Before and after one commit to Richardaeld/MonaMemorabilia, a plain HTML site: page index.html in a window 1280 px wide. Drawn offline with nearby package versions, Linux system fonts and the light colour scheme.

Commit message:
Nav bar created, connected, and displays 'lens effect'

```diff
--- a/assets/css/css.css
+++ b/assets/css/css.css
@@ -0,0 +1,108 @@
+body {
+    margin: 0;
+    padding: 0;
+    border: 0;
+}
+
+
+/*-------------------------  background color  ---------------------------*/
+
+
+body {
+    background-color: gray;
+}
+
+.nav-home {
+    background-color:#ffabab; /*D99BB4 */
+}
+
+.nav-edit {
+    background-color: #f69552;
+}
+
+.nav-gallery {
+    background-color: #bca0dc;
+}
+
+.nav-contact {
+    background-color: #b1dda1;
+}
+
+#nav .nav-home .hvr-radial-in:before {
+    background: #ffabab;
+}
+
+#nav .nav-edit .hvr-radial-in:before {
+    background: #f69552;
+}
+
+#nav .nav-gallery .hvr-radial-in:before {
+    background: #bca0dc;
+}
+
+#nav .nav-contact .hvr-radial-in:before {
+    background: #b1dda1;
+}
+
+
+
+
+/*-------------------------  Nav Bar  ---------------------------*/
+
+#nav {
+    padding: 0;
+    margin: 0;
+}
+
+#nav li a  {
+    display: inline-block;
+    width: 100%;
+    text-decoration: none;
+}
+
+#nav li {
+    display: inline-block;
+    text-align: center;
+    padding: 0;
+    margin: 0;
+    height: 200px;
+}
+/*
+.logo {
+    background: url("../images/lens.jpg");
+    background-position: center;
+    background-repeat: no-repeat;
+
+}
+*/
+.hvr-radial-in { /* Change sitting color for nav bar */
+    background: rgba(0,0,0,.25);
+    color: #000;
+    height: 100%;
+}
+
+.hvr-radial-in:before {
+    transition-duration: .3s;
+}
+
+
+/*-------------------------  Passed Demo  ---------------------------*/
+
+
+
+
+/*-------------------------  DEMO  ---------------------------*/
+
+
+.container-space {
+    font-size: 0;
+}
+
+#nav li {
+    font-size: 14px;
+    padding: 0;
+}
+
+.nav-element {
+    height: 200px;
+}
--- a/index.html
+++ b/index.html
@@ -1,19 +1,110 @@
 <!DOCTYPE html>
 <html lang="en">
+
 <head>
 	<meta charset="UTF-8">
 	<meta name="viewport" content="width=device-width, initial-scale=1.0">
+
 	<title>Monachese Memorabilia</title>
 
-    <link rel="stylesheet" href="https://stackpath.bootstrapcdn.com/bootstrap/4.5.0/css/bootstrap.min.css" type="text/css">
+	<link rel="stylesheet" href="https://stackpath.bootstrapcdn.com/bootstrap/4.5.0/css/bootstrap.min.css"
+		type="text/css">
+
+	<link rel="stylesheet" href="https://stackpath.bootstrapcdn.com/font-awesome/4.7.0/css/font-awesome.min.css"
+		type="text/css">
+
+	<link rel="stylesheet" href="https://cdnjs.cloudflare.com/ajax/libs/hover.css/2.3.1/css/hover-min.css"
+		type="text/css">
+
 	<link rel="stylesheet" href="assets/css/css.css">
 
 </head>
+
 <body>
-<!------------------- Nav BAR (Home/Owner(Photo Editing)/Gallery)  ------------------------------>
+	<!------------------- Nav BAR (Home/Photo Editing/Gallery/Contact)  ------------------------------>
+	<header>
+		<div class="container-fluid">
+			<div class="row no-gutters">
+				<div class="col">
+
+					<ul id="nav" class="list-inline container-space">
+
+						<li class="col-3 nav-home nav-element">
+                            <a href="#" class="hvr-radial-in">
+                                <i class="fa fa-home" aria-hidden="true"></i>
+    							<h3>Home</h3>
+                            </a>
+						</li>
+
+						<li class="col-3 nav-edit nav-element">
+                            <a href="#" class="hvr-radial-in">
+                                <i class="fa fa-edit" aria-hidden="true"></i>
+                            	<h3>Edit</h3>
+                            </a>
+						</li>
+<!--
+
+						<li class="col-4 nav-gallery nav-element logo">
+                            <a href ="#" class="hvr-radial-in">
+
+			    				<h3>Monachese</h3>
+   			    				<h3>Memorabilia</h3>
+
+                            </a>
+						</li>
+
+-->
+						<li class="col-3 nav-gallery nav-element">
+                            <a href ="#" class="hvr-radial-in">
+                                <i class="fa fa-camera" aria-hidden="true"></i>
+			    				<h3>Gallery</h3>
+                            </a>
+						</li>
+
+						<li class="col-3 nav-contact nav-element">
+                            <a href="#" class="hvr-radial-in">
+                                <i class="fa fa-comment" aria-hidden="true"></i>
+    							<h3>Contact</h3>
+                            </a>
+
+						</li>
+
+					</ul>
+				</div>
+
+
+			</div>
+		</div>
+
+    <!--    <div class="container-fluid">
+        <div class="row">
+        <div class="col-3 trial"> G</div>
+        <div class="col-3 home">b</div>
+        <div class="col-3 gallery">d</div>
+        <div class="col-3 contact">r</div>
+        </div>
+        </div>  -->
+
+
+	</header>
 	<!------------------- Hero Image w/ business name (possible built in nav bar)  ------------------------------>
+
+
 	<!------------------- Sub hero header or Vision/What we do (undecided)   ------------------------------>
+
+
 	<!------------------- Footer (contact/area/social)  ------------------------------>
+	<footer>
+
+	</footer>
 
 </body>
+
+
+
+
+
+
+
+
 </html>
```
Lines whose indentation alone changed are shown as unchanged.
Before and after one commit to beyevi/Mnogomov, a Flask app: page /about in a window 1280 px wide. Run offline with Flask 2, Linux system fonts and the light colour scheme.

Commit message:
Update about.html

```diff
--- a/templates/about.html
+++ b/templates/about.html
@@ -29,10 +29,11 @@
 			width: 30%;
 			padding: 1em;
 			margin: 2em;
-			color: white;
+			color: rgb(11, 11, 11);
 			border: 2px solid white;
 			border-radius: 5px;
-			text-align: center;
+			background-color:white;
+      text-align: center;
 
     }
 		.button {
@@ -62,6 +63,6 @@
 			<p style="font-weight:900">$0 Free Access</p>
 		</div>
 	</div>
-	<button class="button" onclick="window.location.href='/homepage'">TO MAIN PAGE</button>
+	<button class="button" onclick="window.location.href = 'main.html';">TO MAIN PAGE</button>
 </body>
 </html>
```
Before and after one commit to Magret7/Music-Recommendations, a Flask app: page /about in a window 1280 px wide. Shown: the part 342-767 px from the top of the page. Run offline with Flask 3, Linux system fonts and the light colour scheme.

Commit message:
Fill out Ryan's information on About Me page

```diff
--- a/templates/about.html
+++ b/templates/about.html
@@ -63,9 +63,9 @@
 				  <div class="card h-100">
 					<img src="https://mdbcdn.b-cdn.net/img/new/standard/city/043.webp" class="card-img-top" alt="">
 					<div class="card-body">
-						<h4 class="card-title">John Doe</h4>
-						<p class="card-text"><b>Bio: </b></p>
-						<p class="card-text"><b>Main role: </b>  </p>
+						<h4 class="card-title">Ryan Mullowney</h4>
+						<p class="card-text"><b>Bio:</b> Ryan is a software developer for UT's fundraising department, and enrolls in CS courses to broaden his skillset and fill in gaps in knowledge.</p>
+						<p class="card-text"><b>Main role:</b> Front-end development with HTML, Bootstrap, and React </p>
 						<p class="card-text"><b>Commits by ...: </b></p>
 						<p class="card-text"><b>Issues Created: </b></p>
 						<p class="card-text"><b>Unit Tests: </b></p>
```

▶ _Requirement_: Your answer should consist of copies of the lines above that include the string "window".

▶ _Reply to the exercise_:
Before and after one commit to Richardaeld/MonaMemorabilia, a plain HTML site: page index.html in a window 1280 px wide. Drawn offline with nearby package versions, Linux system fonts and the light colour scheme.
Before and after one commit to beyevi/Mnogomov, a Flask app: page /about in a window 1280 px wide. Run offline with Flask 2, Linux system fonts and the light colour scheme.
-	<button class="button" onclick="window.location.href='/homepage'">TO MAIN PAGE</button>
+	<button class="button" onclick="window.location.href = 'main.html';">TO MAIN PAGE</button>
Before and after one commit to Magret7/Music-Recommendations, a Flask app: page /about in a window 1280 px wide. Shown: the part 342-767 px from the top of the page. Run offline with Flask 3, Linux system fonts and the light colour scheme.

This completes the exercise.